■ **ACTIVITY**:
After finding the line containing "IP->>R1: Route request" below, please output that line and each following one through the line containing "invoke_model/converse with inference profile ID", exactly as written.

■ **Structured diff data**:
───
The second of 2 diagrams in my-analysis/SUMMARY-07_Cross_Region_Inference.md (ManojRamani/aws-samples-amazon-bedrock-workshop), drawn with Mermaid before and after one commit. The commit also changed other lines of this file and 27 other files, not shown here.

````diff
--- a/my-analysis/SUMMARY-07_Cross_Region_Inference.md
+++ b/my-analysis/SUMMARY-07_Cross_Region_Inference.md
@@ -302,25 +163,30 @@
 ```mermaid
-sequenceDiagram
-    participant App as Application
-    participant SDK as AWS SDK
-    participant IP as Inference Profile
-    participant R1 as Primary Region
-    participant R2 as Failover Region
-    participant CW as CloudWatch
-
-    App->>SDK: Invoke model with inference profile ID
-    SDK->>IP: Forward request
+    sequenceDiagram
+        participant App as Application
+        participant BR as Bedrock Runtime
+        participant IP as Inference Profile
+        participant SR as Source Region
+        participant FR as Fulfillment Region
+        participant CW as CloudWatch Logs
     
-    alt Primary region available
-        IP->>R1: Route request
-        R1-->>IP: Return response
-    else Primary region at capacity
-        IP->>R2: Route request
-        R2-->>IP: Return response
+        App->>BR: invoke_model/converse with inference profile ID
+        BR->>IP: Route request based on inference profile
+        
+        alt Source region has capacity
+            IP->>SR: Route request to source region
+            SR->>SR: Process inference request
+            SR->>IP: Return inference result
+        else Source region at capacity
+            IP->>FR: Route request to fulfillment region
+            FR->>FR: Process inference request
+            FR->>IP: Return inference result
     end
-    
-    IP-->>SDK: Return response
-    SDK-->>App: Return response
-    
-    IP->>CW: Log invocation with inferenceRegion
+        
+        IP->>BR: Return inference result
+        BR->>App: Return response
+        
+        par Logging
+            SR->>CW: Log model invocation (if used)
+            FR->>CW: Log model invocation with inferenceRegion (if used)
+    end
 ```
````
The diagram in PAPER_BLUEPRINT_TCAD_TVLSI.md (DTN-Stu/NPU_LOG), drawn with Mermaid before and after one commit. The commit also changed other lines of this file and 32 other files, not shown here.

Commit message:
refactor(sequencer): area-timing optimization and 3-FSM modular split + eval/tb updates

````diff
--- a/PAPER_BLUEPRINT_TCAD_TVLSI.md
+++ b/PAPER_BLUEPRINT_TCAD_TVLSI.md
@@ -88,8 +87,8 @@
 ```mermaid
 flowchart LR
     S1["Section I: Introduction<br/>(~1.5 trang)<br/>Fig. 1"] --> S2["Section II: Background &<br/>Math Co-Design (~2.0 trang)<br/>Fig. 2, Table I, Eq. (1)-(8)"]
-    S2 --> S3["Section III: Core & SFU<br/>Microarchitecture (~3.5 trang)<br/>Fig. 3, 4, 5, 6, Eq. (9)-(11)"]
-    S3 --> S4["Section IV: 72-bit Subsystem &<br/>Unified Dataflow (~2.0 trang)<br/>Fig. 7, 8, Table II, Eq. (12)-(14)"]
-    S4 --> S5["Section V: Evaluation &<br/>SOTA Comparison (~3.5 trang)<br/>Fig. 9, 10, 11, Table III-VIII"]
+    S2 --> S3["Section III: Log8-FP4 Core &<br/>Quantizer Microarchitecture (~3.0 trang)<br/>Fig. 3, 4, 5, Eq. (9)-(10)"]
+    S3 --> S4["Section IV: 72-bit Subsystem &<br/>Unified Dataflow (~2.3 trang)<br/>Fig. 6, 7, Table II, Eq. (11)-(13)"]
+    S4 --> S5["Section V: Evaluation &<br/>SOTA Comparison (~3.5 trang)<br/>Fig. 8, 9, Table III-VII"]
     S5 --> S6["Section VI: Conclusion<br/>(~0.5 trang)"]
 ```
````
───
■ **OUTPUT FOR THIS TASK**:
-        IP->>R1: Route request
-        R1-->>IP: Return response
-    else Primary region at capacity
-        IP->>R2: Route request
-        R2-->>IP: Return response
+        App->>BR: invoke_model/converse with inference profile ID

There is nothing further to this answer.